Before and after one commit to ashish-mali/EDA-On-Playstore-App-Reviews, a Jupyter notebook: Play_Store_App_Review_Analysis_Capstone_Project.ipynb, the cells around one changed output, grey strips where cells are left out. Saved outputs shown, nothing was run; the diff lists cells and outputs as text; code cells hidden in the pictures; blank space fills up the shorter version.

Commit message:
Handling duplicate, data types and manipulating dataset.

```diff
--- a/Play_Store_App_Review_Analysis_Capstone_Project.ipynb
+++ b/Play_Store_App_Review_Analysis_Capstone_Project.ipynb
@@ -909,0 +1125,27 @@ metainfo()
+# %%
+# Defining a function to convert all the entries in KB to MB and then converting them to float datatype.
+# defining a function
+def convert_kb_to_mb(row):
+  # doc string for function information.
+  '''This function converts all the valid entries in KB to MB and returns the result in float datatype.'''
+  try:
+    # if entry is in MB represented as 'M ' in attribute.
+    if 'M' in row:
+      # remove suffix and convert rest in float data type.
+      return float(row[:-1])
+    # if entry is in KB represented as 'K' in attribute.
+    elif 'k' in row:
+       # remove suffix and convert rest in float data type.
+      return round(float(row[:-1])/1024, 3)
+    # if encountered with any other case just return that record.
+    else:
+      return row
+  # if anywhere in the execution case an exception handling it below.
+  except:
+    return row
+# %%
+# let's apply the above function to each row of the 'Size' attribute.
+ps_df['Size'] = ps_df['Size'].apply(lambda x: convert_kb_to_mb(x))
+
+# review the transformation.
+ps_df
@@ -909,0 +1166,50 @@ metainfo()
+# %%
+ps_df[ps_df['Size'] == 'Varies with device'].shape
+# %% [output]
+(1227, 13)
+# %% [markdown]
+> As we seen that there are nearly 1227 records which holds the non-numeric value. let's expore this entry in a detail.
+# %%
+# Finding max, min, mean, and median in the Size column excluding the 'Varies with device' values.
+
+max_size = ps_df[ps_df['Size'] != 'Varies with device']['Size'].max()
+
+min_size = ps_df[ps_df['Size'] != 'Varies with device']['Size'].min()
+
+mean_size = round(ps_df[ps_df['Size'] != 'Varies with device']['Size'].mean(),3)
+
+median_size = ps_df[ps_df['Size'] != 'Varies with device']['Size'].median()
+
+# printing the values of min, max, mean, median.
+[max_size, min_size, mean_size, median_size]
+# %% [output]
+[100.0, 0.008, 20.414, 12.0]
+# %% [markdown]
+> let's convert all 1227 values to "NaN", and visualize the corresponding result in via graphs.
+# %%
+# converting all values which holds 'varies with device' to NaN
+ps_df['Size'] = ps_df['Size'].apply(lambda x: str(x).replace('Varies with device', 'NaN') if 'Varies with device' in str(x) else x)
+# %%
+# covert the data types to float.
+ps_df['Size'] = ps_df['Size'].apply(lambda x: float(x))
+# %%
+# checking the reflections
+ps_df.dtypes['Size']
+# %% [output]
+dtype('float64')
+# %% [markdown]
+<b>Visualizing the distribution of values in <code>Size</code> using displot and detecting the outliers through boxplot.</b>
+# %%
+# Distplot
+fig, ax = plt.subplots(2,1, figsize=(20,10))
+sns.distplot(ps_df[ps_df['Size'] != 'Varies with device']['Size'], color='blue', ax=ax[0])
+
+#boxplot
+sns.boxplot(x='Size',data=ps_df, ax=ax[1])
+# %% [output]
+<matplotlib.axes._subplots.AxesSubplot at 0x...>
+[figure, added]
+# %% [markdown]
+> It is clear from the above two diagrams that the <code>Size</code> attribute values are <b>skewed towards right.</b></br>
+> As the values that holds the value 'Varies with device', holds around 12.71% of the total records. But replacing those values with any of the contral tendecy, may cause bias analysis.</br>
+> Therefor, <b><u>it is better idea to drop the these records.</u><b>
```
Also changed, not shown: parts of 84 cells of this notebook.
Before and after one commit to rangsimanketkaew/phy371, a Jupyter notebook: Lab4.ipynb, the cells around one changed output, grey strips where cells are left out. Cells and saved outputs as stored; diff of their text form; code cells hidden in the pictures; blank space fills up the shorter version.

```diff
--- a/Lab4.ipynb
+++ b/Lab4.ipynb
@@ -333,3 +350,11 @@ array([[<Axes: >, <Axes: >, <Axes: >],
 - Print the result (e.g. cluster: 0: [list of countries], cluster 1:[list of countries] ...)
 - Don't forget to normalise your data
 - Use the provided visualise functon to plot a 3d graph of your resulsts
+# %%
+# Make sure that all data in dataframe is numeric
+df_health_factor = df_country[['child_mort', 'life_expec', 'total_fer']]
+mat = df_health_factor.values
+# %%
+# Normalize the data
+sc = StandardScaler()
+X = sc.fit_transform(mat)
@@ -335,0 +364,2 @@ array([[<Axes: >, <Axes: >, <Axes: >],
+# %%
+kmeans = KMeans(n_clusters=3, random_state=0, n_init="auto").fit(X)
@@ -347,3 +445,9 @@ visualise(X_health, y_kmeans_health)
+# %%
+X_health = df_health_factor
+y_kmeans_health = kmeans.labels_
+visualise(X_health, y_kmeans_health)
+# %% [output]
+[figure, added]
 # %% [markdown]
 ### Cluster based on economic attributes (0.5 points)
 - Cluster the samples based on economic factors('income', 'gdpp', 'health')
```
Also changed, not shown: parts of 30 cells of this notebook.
....
Lines containing the string "apply": report how many there are in the material above, and nothing more.

4